415 - "41Fivin"
415 - "Snitches & Bitches"
415 - "Side Show"
I think it's safe to say that most people don't realize just what a fuckin' OG Richie Rich is. So since I haven't done a Bay post in awhile, I've got a gang of shit to let you know. I got you so many tracks, in fact, that I'm splitting this into two posts, part two tomorrow.
Richie Rich's original group, 415, was some of the first gangsta shit outta the Bay, and really some of the earliest d-boy raps I've heard from anywhere. (See, to those of us from the Bay, crack raps aren't ironic, they're nostalgic.) It ain't Richie Rich, but on "41Fivin" it's plainly stated:
N***a, be down to astound the world,I don't remember too many portrayals of the crack dealer persona before 1991, so understand when I say that 415 were groundbreaking. Really most of the credit goes to Richie, I think. Far as I know the group was his brainchild, and he had that real chill and relaxed flow, which wouldn't become the norm for Cali gangsta rap until the rise of Snoop.
You won't be shit if you don't pimp the white girl.
Sellin' dope is basically what I'm sayin'
I'm comin' up 'cause motherfuckers keep payin'.
Oh yeah, and Snoop has fully admitted that he ganked that shit from Richie Rich. Ok, ok, my words not his, but still he said "a major influence" or some such. It's nice to see him admit to stealing Bay swagger for once. (Not that I don't love Snoop.)
What's more, "Snitches & Bitches" expounds on some shit that you may have heard a bit about in the news lately. I dunno, they say there's been some bru-ha-ha over the words "bitch" and "ho" and about the phrase "stop..." something or other. Again this song's seventeen years old.
One last 415 gem, Richie went solo on "Side Show" and it is, as far as I know, the first song made to elaborate upon one of the Bay Area's most long-lived and endearing traditions: the sydeshow. Otherwise known as a bunch of fools getting together and doing crazy tricks with their cars... what, you thought ghostriding just popped up outta nowhere? Know your history. (Plus it uses the same sample as a classic Arrested Development song.)

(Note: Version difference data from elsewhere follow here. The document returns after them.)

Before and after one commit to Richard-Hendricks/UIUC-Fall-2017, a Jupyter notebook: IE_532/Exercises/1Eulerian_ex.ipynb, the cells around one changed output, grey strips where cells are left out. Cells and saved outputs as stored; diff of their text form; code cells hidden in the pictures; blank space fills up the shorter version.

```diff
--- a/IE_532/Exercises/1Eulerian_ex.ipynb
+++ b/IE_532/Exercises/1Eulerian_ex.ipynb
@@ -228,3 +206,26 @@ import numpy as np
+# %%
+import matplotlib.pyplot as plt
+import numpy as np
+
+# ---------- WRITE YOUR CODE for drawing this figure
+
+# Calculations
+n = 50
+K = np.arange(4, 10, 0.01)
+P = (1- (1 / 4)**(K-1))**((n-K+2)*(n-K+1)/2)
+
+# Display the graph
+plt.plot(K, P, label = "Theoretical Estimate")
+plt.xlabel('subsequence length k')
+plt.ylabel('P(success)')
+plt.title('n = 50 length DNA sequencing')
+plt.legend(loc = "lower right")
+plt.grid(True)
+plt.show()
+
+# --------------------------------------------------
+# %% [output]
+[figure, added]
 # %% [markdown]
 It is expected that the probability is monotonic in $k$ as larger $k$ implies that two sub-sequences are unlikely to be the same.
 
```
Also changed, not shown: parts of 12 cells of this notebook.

Richie also released a solo record back in that 415 era, Don't Do It, which is fun but not really what I want from him. It's a little too nice and not very West Coast.
But then Richie got locked up and 415 made a new album without him, which I never even bothered to listen to. But what of Richie Rich? Would he manage to get out of prison and successfully come back into a radically changed rap game that he helped shape? Part two tomorrow.
(Oh, and the answer is yes, yes he would. Very, very well.)